Authorities have issued a warning to real estate brokers and agents after the discovery of a scam in South Africa where criminals use fake documents to sell a property at Mandurah, south of Perth in that country.
South African Commissioner for Consumer Protection Anne Driscoll warned real estate and settlement agents to always be vigilant to prevent similar fraud in the future.
Driscoll was quoted by various media as saying, "Unfortunately, these fraud attempts will undoubtedly continue so all agents need to be vigilant at all times and have the processes in place to detect these fraud attempts at an early stage. It is an essential part of the identity verification procedures for any change of contact details by an owner to be confirmed by the real estate agency by sending a notification to the original addresses, both physical and electronic, that are on file. This will alert the real owners at an early stage if their details are being changed fraudulently."
The warning came after three suspects identified as Nigerian nationals Magnus Ikechukwu Kamah, 38, and Nbubusi Sunday Okeke, 34, along with South African woman Asanda Zimkhitha Cwayi, 28 were arrested by the South African police after a five-month investigation,
The trio was caught after allegedly forging documents to sell a unit at Mandurah for $250,000. They were charged with fraud, forgery and uttering.
Detective Senior Sergeant Dom Blackshaw said the suspects approached a Mandurah real estate agency that was managing a Greenfields property on behalf of its South African owner in mid-February this year and pretended to be the real owner of said property. The suspects allegedly convinced the real estate broker to change the contact email address it had on file.
Two weeks later, a request to sell the property was received, and agreements were signed with allegedly forged signatures and exchanged electronically. The property was then put on the market and an offer to buy the property was made in March and was accepted by the suspects.
However, the fraud was discovered after the real estate broker sent a copy of the agreement to the physical address of the real owner that was not changed with the email address. The real owner alerted the police of the scam.
The attempted fraud came after a similar scam was discovered in Falcon last year, also near Mandurah. The police arrested Ntuen Promise Ekenmini in Nigeria in August after collecting documents relating to a supposed settlement of a home which was owned by a South African.
Ekenmeni used a fake driver's license in the name of the real owner as identification when collecting the documents at an international courier office in Lagos.
Driscoll told real estate brokers and agents to confirm all documents first before giving more information to criminals that they could use about the real owners and the property they want to sell.

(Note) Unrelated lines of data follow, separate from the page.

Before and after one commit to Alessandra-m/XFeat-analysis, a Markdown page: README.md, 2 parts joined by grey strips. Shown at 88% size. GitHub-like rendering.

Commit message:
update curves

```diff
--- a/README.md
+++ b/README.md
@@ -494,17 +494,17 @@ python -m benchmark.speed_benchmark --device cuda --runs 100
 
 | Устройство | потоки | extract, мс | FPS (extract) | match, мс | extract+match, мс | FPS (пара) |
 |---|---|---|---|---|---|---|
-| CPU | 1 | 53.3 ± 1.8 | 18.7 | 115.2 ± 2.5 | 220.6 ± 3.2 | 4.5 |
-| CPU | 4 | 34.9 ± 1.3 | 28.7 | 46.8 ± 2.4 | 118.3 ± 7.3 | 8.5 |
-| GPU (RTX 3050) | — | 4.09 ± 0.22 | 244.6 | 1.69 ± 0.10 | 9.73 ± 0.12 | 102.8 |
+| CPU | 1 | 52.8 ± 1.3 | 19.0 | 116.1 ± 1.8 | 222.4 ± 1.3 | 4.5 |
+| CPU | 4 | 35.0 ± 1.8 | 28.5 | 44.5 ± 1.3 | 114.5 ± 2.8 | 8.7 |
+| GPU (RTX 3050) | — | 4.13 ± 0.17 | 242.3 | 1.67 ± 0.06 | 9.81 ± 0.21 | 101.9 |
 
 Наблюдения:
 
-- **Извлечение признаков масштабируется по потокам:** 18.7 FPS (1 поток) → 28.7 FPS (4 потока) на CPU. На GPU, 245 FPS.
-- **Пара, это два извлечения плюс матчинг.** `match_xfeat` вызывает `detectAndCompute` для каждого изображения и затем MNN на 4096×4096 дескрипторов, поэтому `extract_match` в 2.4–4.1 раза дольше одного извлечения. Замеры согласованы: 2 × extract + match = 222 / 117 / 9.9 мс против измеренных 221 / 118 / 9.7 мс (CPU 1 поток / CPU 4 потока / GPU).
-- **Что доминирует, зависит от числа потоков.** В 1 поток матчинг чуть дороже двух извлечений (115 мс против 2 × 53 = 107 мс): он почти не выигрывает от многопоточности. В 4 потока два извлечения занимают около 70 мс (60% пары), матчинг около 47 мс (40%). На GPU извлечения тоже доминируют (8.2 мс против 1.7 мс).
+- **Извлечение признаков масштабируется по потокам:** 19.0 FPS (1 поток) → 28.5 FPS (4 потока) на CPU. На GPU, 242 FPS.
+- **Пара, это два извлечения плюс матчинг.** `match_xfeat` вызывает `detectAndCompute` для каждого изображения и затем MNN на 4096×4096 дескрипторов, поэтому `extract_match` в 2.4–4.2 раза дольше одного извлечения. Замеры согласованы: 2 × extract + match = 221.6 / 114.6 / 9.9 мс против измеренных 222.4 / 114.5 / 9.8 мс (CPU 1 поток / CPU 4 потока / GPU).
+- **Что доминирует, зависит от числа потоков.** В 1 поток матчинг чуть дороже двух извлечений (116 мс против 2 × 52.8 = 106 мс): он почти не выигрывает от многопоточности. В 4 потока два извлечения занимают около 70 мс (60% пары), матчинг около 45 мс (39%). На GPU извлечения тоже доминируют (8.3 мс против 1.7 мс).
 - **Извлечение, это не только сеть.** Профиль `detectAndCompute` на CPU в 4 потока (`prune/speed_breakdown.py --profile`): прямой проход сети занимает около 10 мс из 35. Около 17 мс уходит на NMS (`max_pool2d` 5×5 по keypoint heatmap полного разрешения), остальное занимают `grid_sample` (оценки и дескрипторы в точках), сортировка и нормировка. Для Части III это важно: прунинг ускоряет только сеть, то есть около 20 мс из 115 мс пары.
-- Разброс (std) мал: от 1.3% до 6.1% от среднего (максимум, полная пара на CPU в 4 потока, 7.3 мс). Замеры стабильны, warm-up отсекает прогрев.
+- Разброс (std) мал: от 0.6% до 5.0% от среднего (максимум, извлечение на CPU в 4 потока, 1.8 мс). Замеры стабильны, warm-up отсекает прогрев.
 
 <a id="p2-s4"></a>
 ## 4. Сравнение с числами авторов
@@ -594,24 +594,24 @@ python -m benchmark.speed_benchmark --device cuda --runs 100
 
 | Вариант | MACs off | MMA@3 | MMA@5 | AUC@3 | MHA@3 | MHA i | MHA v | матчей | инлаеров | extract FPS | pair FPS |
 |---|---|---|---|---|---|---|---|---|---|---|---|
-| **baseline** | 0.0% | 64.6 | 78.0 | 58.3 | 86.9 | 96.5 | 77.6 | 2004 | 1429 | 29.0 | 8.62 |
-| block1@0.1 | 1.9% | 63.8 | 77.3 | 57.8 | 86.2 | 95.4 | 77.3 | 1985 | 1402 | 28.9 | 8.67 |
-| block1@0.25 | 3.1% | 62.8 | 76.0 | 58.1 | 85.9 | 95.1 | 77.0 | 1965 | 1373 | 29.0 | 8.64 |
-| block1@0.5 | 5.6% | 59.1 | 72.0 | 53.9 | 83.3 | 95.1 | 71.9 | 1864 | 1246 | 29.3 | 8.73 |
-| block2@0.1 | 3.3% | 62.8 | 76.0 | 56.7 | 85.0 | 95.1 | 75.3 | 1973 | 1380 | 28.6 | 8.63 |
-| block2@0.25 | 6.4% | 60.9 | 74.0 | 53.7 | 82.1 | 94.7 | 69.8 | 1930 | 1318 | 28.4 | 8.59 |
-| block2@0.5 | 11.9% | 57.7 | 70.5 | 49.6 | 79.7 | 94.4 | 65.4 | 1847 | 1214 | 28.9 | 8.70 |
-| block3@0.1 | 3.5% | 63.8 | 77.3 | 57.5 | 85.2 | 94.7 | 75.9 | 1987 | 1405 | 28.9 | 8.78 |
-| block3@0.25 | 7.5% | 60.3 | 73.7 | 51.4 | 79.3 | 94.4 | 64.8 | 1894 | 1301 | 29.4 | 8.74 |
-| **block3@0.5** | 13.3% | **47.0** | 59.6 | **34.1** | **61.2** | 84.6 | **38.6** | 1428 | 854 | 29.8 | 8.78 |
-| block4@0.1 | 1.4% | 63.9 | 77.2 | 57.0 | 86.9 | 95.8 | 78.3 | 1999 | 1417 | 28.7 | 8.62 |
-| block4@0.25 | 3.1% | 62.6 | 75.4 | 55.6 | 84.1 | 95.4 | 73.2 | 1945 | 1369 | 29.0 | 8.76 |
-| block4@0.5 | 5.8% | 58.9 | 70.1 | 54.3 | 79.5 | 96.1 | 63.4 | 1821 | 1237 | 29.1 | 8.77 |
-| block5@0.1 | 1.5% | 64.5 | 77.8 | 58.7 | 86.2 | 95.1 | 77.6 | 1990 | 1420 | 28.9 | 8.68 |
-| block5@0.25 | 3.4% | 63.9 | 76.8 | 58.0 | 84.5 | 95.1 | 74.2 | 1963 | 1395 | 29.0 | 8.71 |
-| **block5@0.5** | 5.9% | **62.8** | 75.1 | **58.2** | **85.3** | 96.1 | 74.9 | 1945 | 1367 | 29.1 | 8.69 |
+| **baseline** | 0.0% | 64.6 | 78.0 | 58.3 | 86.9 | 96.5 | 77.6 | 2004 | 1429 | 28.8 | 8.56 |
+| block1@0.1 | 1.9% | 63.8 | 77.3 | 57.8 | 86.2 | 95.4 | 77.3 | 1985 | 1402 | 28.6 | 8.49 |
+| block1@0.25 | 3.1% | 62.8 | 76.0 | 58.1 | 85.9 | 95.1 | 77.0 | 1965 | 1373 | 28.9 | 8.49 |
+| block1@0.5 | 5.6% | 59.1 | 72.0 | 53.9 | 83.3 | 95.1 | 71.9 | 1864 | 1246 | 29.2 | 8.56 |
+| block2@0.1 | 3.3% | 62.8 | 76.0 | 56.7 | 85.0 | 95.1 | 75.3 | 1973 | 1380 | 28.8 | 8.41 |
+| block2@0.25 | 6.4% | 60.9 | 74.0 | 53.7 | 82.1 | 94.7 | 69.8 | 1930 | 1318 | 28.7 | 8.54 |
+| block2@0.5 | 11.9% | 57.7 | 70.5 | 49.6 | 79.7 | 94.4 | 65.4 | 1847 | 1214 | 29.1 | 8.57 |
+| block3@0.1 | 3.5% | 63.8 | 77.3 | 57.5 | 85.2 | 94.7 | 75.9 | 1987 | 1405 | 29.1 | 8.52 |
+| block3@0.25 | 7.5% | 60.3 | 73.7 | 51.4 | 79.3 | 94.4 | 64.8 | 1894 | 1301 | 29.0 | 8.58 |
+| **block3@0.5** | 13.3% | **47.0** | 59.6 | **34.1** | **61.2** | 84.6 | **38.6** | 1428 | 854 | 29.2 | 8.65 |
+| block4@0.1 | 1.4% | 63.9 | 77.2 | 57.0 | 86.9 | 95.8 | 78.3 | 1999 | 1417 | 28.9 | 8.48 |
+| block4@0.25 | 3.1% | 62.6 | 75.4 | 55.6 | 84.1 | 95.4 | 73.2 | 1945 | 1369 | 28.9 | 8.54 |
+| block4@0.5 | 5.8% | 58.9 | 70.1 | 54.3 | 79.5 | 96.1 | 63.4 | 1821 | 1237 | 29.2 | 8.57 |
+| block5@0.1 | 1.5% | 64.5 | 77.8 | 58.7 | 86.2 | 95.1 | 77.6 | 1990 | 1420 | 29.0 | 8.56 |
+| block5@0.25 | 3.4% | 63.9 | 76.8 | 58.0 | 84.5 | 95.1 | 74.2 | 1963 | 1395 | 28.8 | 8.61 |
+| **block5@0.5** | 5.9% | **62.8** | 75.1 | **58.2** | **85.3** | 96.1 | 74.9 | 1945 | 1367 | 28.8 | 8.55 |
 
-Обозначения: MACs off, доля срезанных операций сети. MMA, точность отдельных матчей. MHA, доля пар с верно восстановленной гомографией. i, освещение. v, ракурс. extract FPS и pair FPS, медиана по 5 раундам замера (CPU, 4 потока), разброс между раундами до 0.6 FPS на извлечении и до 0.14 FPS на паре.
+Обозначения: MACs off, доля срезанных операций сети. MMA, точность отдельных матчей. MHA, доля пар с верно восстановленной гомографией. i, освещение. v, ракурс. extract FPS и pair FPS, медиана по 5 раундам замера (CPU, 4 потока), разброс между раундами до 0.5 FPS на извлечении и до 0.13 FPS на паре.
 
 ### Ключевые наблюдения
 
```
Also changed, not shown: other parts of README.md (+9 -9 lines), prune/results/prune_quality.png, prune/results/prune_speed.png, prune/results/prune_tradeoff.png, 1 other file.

She said, "Requests to change details by owners of WA property living in Africa should raise a red flag and warrant special attention. There have been two successful and now six attempted real estate frauds reported to us in the past six years and all except for one of those cases have involved owners in South Africa, the other resided in Nigeria. Agents who receive sale requests from South African and Nigerian owners should apply intense scrutiny. All real estate and settlement agents have a clear obligation to ensure that they carry out the identity verification checks required of them under the Codes of Conduct, and signatures should also be checked against originals on property management files."
To prevent this type of fraud, real estate brokers are advised to utilize the Video Microsite Marketing Program from RealBiz Media's (OTC: RBIZ) come into the picture. The enterprise version of the program, according to RealBiz's presentation on Vimeo, offers agents the flexibility and ease of creating their own video microsites, complete with photos, videos, an SEO optimized design and content, unique URLs, and most importantly, social integration functionalities.
The social media sharing function of the sites allow both home buyers to share listings to their network. Brokers and agents meanwhile can cross-post new videos and updates on their social media accounts "to reach and build relationships with home shoppers."
Apart from these, the microsites are HTML5 mobile friendly, which make them accessible even on mobile devices.
The Video Microsite also features automatic lead capture, routing, backlinking and custom linking, and SEO capabilities, making it one of the most intuitive online marketing technologies invented today. The microsite also allows agents to create "call-to-actions" and schedule home events or tours within the same platform.